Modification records
_ _ _

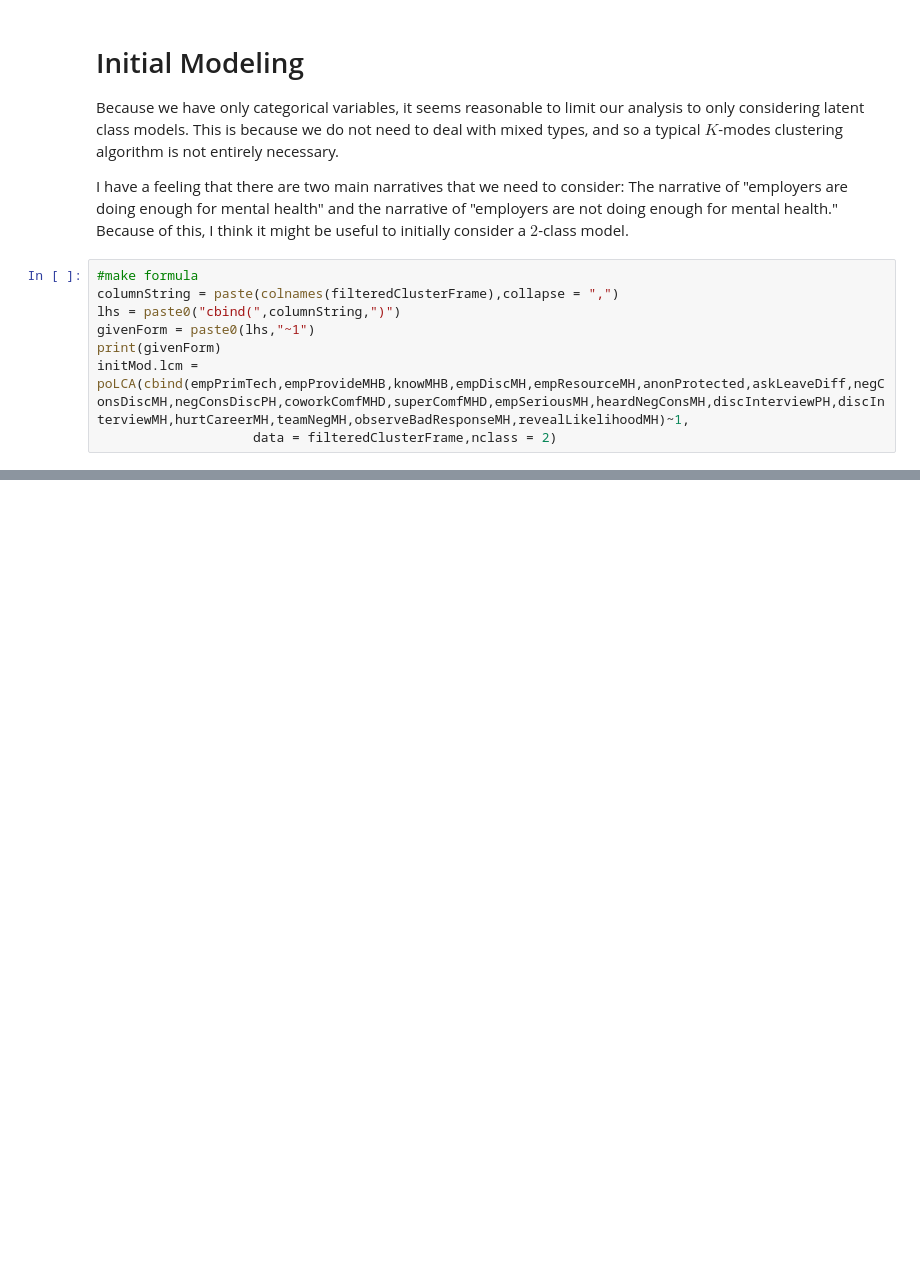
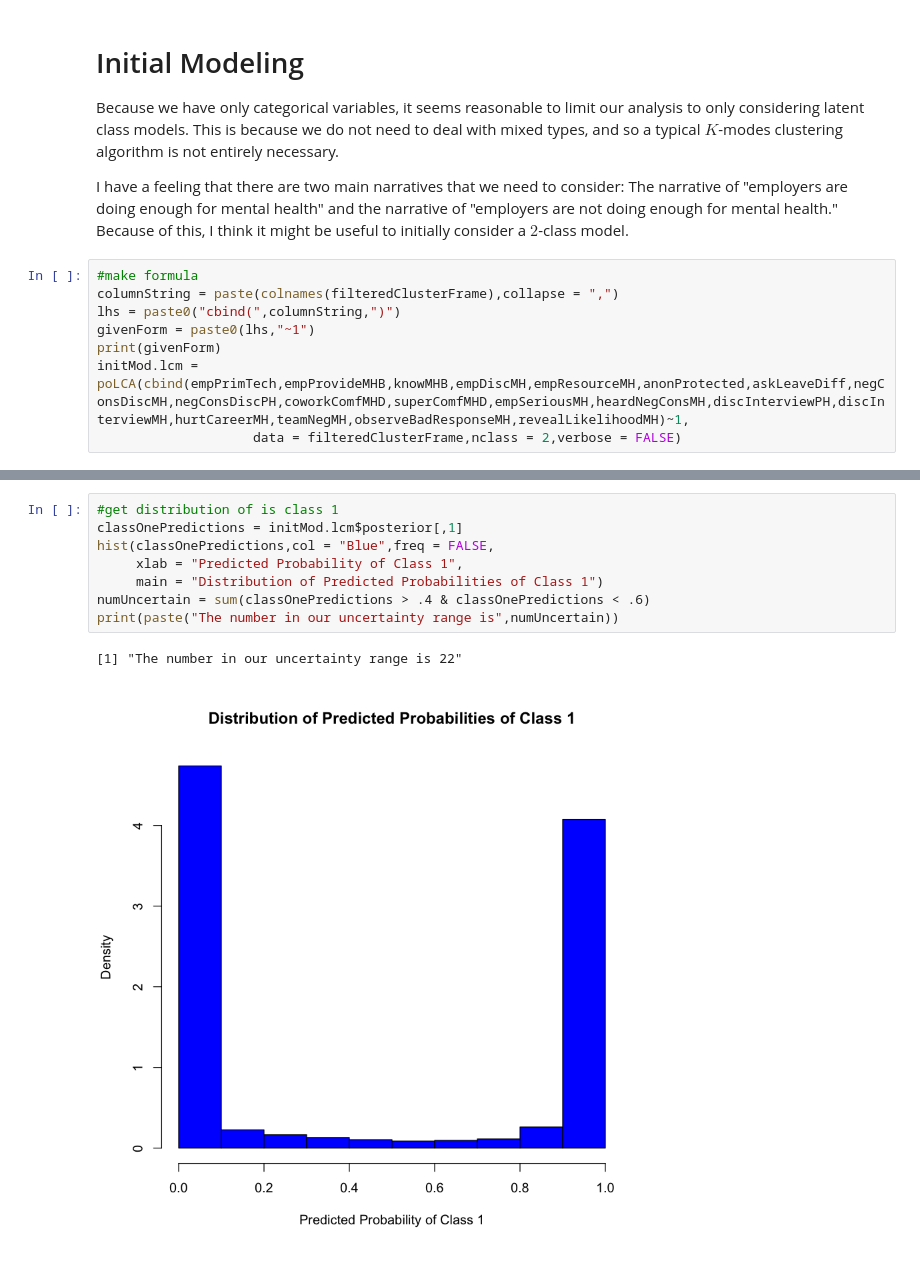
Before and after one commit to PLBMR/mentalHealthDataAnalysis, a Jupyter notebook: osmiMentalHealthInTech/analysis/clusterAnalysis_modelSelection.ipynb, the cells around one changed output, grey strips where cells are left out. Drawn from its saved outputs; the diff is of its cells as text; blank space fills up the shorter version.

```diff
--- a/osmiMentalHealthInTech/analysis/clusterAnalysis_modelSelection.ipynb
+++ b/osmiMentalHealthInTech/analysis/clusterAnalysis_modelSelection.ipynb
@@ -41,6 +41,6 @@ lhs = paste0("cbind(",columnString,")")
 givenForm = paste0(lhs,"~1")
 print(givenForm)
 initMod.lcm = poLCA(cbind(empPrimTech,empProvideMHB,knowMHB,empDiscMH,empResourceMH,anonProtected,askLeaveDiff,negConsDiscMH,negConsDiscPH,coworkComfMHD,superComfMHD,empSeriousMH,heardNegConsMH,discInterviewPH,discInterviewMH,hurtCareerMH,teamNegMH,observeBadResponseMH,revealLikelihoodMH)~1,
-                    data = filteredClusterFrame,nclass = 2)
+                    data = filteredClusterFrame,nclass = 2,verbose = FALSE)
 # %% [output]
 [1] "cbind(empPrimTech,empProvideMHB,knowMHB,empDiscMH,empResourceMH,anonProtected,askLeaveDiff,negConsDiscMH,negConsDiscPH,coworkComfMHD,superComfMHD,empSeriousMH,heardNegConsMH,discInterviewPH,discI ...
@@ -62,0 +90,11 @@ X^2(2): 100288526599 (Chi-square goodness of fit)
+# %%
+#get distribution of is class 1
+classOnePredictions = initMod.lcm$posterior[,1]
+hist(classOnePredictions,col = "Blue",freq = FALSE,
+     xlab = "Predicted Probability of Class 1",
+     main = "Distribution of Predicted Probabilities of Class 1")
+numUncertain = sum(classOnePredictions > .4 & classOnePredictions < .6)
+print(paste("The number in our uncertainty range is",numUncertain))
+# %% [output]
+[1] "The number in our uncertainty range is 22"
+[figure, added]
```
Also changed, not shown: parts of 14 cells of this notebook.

_ _ _

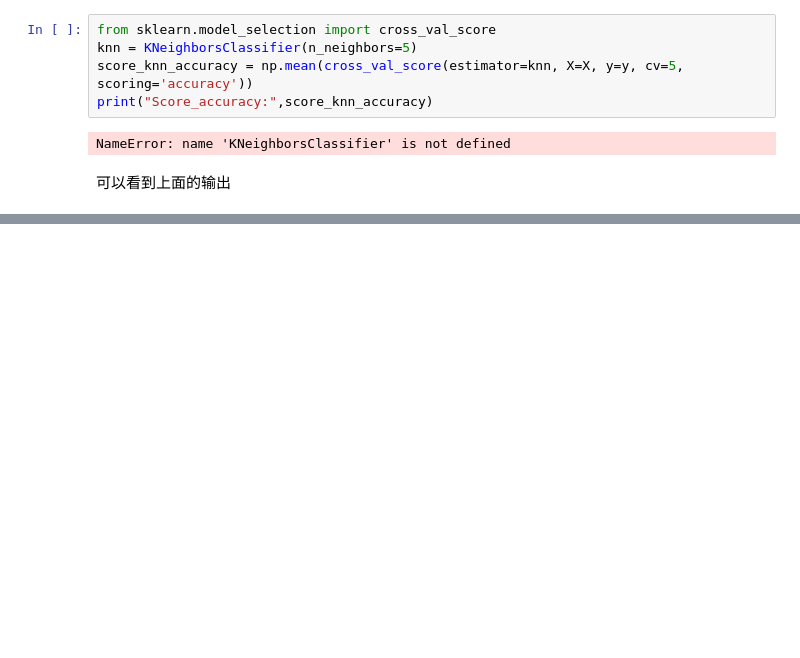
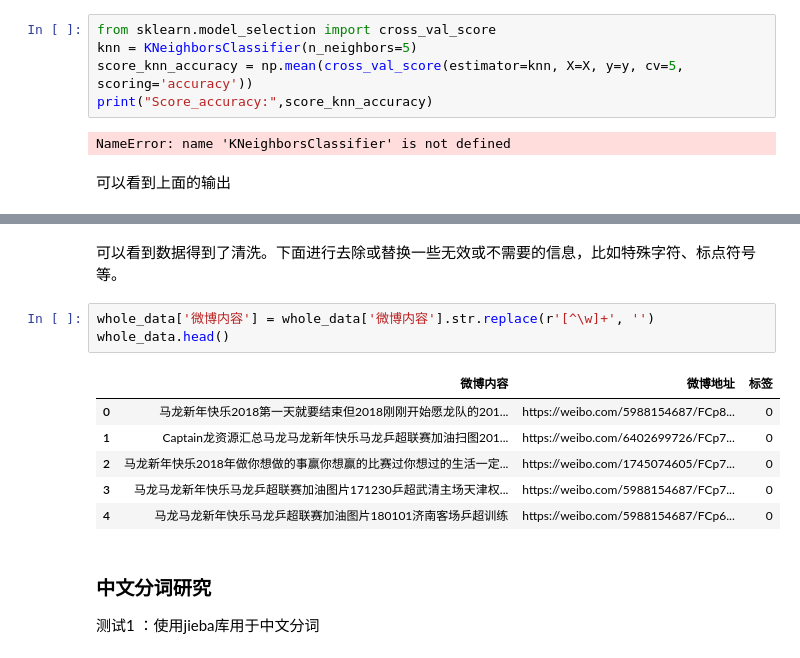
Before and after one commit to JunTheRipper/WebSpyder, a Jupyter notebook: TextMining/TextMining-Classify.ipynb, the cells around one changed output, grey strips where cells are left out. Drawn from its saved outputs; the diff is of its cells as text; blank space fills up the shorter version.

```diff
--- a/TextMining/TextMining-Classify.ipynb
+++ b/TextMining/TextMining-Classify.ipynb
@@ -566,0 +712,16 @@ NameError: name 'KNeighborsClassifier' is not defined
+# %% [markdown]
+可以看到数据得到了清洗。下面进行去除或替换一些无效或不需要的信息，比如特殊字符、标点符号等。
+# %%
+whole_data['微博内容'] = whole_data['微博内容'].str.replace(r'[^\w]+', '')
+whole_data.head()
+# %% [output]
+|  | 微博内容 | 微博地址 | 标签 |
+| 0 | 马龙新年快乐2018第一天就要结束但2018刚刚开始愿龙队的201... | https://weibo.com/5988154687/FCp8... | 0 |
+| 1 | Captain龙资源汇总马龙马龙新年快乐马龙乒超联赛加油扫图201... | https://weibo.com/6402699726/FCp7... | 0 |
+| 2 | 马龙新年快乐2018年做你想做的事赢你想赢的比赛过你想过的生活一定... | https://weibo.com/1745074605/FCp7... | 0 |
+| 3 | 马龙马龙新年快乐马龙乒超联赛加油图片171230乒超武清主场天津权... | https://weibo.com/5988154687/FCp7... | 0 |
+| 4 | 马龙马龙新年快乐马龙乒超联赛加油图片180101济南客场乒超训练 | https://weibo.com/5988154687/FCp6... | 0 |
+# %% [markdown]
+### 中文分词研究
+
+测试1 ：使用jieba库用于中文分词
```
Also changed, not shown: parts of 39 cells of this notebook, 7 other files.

_ _ _

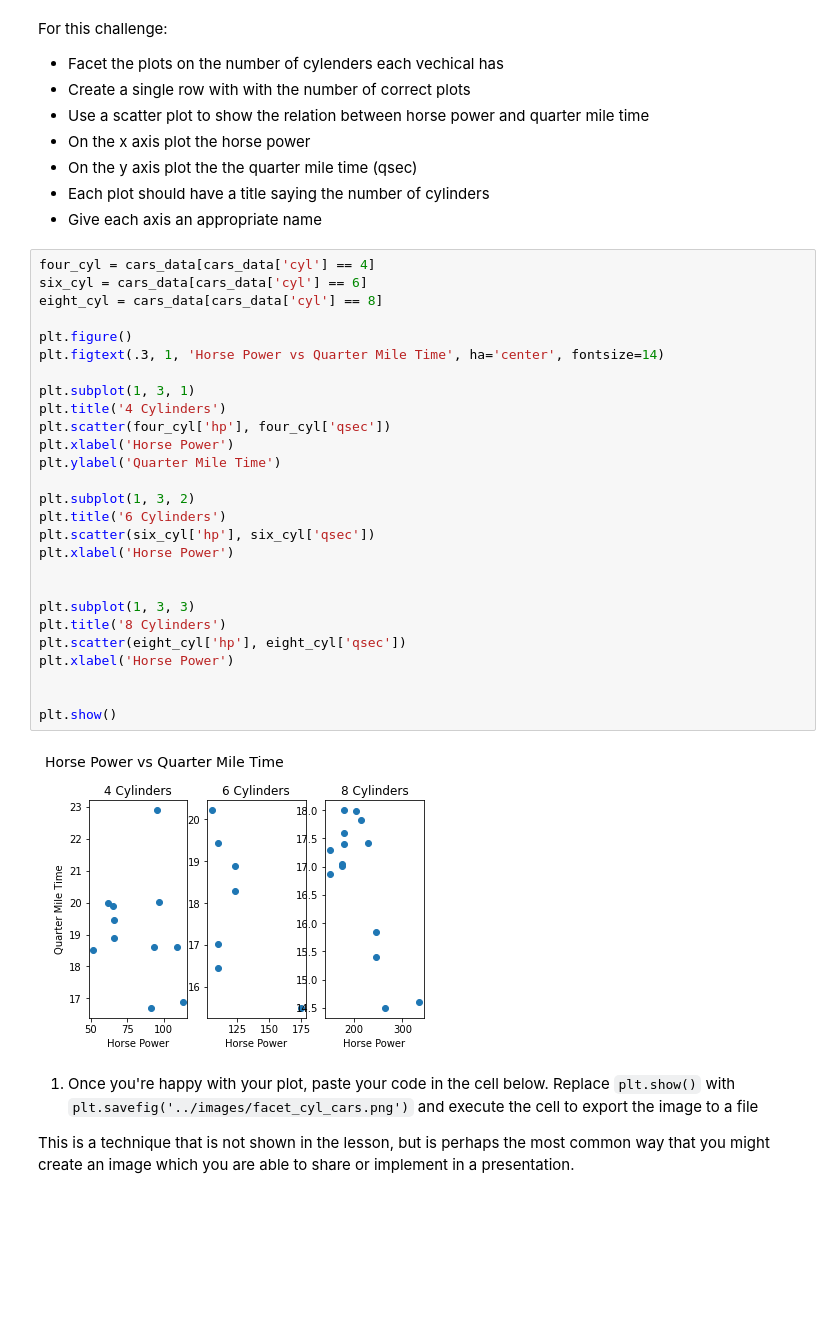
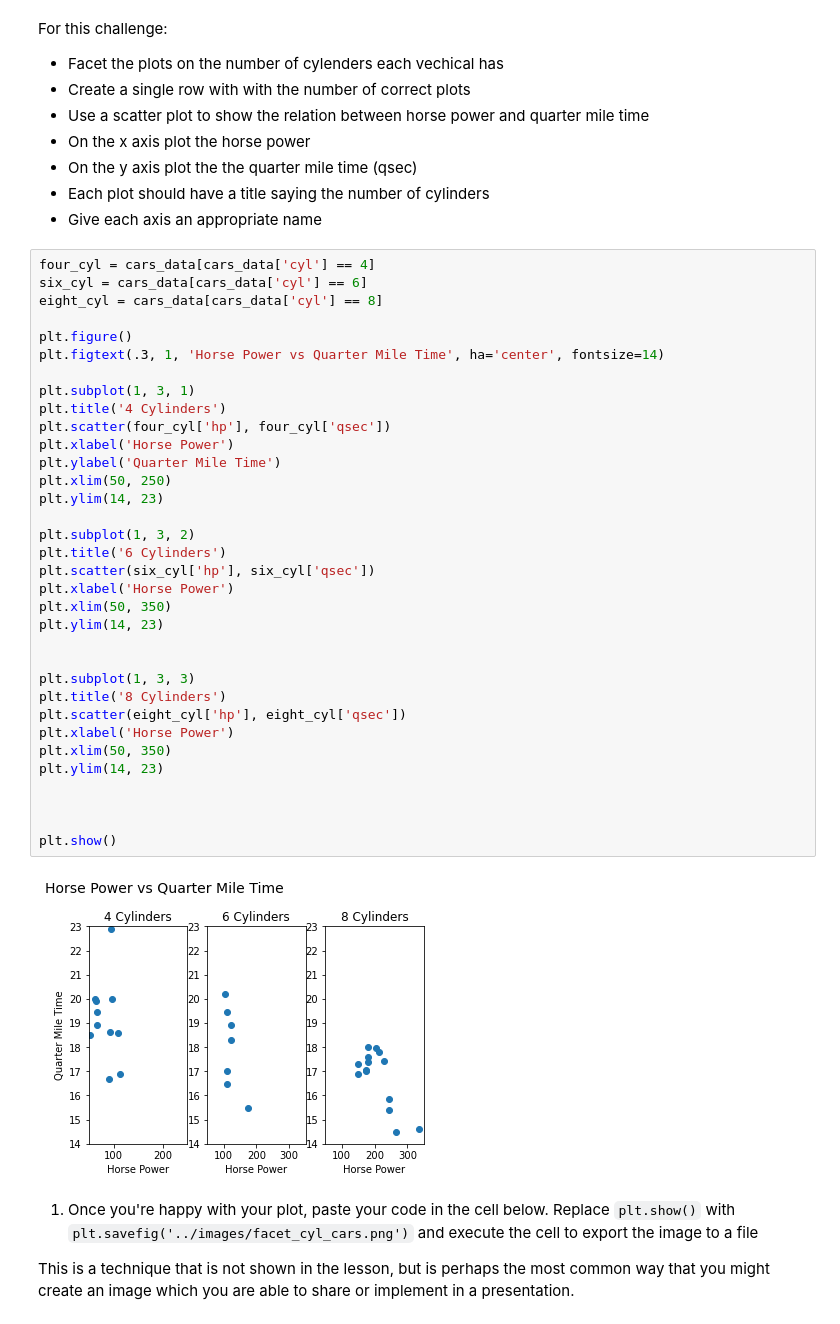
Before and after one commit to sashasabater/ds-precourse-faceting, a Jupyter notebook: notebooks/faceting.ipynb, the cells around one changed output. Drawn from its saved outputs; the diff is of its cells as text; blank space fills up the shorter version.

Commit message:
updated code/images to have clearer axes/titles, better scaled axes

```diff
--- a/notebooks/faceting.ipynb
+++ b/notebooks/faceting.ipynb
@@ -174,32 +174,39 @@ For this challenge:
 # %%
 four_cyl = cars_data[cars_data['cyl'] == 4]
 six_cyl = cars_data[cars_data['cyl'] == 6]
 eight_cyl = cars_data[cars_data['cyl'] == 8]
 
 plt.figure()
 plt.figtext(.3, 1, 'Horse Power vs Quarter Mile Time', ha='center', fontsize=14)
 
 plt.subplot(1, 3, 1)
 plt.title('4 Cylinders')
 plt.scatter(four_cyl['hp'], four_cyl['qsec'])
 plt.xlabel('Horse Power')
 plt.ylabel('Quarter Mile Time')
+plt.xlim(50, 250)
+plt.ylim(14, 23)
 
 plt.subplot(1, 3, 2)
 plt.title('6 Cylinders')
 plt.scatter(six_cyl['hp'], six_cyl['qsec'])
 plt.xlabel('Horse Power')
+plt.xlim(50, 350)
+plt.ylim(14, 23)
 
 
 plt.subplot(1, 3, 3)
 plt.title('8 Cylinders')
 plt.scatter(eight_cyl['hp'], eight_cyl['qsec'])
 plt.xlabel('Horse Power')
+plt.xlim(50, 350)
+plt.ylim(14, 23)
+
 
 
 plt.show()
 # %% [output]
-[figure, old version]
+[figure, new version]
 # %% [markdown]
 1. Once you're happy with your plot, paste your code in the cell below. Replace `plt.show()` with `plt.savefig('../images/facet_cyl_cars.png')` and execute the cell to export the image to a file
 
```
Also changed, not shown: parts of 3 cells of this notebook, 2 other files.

_ _ _

Among the entries, how many lines hold the string "Time"? Answer with a bare number.

__RESPONSE BELOW__
2